-- Given data follows --

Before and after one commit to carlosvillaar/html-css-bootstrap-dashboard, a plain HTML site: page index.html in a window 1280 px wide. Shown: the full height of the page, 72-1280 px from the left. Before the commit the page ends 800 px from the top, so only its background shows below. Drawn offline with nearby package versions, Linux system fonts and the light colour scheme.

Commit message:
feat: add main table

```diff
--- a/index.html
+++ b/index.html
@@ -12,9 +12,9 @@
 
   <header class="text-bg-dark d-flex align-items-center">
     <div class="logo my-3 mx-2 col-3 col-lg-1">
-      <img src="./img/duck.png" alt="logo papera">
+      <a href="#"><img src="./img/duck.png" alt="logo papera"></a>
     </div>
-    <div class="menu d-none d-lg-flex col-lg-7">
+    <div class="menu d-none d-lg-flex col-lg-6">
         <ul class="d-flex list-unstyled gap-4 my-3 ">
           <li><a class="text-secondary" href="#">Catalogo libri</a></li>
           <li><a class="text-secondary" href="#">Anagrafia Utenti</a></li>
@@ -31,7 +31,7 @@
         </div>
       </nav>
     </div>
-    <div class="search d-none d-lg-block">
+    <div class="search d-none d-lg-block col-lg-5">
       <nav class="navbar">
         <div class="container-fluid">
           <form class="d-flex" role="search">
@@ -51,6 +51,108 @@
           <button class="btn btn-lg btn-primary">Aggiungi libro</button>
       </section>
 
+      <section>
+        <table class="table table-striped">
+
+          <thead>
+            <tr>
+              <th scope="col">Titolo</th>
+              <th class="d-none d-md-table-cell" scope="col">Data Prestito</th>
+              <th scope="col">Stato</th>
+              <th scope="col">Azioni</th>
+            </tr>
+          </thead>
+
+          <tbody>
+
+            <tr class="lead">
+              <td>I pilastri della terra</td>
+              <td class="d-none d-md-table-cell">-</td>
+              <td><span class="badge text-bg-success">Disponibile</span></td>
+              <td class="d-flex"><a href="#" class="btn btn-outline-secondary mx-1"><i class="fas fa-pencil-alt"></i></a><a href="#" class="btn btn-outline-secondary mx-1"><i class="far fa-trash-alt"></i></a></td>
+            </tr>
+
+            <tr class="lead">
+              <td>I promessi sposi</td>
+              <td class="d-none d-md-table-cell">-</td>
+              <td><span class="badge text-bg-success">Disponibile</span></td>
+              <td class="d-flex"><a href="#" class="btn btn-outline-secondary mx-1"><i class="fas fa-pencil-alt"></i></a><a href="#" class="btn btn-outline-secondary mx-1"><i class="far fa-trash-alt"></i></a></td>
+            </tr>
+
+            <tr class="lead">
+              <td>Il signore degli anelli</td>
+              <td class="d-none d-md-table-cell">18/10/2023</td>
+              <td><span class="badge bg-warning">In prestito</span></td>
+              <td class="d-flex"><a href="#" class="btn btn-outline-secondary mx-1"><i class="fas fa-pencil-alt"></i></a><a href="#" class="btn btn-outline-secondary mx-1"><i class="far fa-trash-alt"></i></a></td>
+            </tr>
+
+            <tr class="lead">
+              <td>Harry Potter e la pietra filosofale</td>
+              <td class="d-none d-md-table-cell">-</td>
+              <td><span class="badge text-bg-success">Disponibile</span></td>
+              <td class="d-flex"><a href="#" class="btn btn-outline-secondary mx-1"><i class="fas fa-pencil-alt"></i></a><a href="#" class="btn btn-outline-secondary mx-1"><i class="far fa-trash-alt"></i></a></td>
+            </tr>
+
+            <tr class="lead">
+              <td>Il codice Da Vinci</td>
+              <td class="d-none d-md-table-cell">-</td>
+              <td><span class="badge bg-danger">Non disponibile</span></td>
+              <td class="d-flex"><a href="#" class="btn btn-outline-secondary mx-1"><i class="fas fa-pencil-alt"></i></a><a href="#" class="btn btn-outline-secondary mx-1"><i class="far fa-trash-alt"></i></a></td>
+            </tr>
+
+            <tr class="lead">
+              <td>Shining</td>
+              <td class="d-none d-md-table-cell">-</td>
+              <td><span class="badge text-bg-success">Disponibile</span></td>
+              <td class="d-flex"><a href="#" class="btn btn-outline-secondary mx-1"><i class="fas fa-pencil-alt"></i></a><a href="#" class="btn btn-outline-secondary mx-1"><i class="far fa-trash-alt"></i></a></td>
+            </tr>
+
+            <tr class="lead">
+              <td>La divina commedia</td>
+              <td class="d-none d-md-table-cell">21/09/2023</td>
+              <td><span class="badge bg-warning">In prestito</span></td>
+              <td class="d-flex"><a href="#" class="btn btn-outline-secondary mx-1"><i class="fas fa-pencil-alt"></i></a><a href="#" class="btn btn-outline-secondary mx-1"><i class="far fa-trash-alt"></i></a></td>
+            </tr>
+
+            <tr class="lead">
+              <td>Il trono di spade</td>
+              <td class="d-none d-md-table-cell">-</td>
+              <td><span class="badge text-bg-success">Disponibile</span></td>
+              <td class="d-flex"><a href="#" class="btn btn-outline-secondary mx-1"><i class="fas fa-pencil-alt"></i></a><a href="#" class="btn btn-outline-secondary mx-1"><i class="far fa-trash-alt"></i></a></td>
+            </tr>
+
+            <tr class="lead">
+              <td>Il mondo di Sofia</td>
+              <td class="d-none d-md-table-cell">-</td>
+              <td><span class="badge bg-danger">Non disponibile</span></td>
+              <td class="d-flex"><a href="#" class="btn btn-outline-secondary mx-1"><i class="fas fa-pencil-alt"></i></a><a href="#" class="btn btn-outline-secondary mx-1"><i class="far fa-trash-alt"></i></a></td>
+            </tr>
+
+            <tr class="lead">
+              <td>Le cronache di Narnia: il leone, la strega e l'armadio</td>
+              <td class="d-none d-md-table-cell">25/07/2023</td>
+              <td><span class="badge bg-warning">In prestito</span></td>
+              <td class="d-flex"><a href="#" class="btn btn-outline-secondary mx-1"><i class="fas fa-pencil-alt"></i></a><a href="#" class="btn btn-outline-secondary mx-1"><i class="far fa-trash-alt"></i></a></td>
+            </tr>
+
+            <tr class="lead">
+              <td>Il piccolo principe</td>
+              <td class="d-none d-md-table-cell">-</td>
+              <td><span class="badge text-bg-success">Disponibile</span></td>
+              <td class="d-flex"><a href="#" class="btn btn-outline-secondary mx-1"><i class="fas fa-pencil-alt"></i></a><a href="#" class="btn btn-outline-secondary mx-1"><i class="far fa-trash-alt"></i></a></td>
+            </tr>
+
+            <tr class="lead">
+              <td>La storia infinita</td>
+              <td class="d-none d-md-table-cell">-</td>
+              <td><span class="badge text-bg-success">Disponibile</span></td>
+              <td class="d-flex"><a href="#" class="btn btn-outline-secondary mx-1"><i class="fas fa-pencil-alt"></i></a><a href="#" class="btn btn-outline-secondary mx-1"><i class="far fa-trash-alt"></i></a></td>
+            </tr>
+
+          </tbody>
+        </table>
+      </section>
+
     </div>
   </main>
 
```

-- Given data concluded --

Work through the material and count the lines containing "scope". Answer with the number alone.

* **Exercise output**
4